After the recent launch of Sciencescape, here is another startup pledging to help us cope with the enormous amount of data and literature at our disposal. SciCurve uses PubMed‘s library of 23 million references to generate visually pleasing graphs and curves that helps you grasp trends in literature. It comes with three main functionalities
Observing trends for your field of study.
For academic researchers, knowing about the publication trends in a field is fundamental when writing a review or a grant proposal. Is this field new? Has is been prolific in the 70s and is coming back? Or is it the latest hot field and is in exponential growth? SciCurve saves you the trouble of going through PubMed results and manually copy/pasting the number of search results. Simply enter one or more keyword and it will display a timeline of the number of publications and citation counts over the past 14 years.
Exploring research networks.
One particularly challenging task when exploring the literature, is to quickly find the key papers, on which most of the field is based. Manually going through papers and tracing back the original work is time-consuming, and the large amount of information gathered could end up be confusing. SciCurve helps you analyse the literature automatically and helps you understand its findings by generating representations of how paper are interconnected.
The network tab displays a map of the network of publications based on citation relationships. Important papers tend to form nodes from which radiates the papers citing that work.

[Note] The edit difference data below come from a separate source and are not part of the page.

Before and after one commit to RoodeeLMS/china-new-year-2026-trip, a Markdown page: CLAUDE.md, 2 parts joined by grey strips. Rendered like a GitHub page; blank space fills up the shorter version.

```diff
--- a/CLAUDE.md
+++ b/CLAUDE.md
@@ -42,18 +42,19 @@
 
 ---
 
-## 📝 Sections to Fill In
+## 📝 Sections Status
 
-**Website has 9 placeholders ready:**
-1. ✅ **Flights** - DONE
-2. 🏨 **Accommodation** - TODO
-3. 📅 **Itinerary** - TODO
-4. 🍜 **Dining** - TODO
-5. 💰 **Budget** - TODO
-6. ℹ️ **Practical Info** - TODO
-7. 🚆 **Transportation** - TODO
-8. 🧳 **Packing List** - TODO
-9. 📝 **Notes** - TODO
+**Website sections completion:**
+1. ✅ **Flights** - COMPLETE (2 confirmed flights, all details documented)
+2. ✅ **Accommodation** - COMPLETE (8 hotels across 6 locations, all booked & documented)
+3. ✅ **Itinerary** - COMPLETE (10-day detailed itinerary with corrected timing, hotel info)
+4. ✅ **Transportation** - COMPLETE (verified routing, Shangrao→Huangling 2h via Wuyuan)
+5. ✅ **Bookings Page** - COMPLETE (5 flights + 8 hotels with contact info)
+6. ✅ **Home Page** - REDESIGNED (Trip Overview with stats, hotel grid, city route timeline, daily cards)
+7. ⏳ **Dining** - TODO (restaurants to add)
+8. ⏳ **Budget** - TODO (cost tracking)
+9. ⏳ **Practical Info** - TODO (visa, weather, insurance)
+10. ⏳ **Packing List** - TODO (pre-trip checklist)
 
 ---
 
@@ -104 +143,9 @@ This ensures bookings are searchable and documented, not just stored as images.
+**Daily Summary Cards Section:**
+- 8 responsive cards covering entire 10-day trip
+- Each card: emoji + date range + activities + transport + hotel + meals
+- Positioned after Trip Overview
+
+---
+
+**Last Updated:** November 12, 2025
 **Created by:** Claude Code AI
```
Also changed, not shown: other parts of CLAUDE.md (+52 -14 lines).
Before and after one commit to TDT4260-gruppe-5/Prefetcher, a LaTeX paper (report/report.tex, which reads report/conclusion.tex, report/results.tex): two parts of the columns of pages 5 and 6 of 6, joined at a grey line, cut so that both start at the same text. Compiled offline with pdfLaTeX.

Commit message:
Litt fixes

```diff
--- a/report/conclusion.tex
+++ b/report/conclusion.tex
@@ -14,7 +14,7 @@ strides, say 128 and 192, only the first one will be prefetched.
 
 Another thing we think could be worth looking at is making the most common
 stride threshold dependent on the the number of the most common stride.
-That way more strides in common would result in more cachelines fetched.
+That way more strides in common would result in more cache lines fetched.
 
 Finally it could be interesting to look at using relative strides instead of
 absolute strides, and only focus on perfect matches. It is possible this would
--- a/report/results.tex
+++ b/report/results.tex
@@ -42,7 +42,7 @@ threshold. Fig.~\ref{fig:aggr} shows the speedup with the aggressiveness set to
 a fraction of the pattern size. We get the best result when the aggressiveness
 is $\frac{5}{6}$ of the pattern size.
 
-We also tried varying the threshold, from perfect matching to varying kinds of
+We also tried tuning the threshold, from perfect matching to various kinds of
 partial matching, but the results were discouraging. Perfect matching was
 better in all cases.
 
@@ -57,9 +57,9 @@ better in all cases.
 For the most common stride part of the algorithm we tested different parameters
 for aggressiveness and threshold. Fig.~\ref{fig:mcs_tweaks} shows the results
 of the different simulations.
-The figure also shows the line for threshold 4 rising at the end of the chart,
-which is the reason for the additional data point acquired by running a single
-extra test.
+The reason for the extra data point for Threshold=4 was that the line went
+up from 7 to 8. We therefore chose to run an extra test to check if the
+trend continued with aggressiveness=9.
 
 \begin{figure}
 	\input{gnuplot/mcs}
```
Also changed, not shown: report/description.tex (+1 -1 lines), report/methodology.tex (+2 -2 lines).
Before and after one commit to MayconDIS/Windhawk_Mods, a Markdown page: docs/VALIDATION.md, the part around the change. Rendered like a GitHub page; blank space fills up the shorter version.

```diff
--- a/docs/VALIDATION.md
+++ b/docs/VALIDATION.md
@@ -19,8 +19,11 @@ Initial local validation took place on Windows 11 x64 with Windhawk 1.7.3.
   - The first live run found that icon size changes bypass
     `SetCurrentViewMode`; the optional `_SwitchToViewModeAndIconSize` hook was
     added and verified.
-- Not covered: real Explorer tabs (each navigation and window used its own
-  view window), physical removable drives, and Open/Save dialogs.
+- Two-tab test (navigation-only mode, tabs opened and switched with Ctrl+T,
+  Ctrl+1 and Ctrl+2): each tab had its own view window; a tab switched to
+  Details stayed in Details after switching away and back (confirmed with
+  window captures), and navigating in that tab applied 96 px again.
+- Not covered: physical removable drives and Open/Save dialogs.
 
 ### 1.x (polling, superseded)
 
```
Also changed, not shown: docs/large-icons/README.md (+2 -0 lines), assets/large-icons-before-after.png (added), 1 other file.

Key papers, and the articles citing them can then easily be identified.
Second, the map function places on a map top papers of the field represented by circles of size proportional to their relevance. SciCurve clusters similar papers together, naturally point-out relevant sub-fields. This is particularly useful to understand what a field might entail.
Finding who drives the scientific endeavour?
SciCurve also automatically generates author profile pages, including a map of their most frequent co-authors and a list of their publication. Wondering who are the most prolific authors in your field? SciCurve can identify the key authors in a particular field and map them out as a function of their publication record.
The graphs and maps, but not the raw data, can be downloaded in the free version of SciCurve. An enterprise version, with more advanced functionalities is offered for a fee. SciCurve also supports Zotero and Mendeley integration which allows you to easily export references to your favorite citation management tools.
Beyond a rather obvious usefulness for academics and R&D scientists, this sort of tool could be interesting for general practitioners and other medical specialists that do not have the time to grasp the latest trends in medical research. Publishers and research databases could also use this approach to improve their search engines by providing a more data-rich and more visual experience to their users.